So based on these benchmarks, the 64-bit processor does extremely well in workstation performance such as rendering, CAD, and video encoding. The Turion has shown much faster performance in memory processing, so things that require a lot of memory (like the tasks I mentioned above) will excel. In addition to the fact that the 64-bit processors can hold more than 4gb of RAM (obviously, not a strong point for a laptop), the Turion also features SSE3 instructions over the SSE2 from the Pentium-M--a benefit which will only aid programs that actively take advantage of the additional lines.

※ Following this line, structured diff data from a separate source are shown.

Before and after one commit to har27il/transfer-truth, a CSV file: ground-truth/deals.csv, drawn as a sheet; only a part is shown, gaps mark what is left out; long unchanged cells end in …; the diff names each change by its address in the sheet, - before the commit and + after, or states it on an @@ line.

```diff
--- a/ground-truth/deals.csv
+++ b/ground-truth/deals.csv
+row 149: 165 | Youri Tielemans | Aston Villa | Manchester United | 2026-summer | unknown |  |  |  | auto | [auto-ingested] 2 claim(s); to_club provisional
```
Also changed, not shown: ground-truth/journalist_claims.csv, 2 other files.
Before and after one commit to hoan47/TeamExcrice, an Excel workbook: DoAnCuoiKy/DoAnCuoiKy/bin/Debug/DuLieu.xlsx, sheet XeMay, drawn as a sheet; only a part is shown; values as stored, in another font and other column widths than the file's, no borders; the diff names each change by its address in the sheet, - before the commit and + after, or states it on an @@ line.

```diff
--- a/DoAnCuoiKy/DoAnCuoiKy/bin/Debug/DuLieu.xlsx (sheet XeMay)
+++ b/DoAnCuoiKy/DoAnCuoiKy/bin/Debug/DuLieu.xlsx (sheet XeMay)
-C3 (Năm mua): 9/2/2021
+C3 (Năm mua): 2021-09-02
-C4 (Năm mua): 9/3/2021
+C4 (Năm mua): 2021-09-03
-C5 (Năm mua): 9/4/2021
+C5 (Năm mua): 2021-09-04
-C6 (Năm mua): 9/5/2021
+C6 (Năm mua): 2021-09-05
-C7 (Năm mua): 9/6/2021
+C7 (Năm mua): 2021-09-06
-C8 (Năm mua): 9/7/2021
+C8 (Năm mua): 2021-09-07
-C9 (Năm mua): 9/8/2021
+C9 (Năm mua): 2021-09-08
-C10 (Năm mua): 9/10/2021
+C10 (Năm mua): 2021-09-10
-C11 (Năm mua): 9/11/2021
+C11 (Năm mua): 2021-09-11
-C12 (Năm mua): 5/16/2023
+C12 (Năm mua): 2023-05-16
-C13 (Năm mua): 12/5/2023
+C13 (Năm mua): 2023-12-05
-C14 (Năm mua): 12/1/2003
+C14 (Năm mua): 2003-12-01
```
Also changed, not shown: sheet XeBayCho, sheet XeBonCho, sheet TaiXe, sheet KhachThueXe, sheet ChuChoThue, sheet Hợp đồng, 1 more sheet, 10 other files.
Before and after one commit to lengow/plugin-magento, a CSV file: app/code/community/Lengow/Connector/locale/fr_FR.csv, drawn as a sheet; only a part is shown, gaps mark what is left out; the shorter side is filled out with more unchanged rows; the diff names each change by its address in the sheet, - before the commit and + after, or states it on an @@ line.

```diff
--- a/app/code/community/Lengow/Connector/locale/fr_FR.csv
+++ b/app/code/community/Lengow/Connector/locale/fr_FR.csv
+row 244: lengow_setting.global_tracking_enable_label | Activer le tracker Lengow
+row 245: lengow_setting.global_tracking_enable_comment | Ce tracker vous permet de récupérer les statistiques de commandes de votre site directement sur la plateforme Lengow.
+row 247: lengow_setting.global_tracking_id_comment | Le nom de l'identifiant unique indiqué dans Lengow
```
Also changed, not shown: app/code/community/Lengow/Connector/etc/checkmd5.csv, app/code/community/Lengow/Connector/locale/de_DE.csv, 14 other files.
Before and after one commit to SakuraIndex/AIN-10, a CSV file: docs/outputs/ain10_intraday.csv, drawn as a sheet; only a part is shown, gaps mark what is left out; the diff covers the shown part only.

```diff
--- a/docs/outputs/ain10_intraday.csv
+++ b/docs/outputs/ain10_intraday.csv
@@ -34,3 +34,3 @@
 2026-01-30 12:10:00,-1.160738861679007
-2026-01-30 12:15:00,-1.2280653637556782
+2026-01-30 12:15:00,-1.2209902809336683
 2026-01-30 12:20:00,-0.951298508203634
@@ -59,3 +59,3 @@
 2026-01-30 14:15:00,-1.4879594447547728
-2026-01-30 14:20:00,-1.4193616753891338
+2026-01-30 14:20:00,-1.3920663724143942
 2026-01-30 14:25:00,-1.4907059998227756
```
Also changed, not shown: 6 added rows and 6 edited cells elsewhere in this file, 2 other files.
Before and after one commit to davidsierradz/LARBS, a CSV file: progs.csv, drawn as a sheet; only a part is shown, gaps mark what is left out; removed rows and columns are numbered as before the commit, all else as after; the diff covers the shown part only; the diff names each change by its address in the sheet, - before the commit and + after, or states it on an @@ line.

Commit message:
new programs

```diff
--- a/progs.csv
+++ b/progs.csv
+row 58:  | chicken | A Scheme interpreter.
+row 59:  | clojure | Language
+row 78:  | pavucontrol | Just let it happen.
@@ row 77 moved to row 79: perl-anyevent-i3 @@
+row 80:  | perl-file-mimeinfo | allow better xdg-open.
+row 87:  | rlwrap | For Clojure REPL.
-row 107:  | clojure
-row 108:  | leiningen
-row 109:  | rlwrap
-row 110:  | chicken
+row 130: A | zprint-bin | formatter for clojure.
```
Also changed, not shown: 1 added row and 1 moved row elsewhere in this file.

With that being said, now for some reasons for the Pentium-M! For one, the battery life is technically going to be faster--the Ferrari, a popular Turion/gaming machine has an 8-cell battery, which is why it's able to match the battery life of an equivalent 6-cell Pentium-M machine. In games, the Pentium-M definitely shows an aptitude for continual mathematical operations--in other words, long chains. This, plus the larger, 2mb cache, will make the Pentium-M a much more viable choice if you plan on gaming a lot.
Now that all that's down, keep in mind one thing: the differences between the two are very, very small. If you were to use two laptops with identical speeds, the difference would only be noticable if you got down and dirty with benchmarks. However, since you do plan on modeling and/or using synthetic programs, the Turion might be a better choice for you, simply because of all the software to take advantage of 64-bit processes, those things would be the prime beneficiaries.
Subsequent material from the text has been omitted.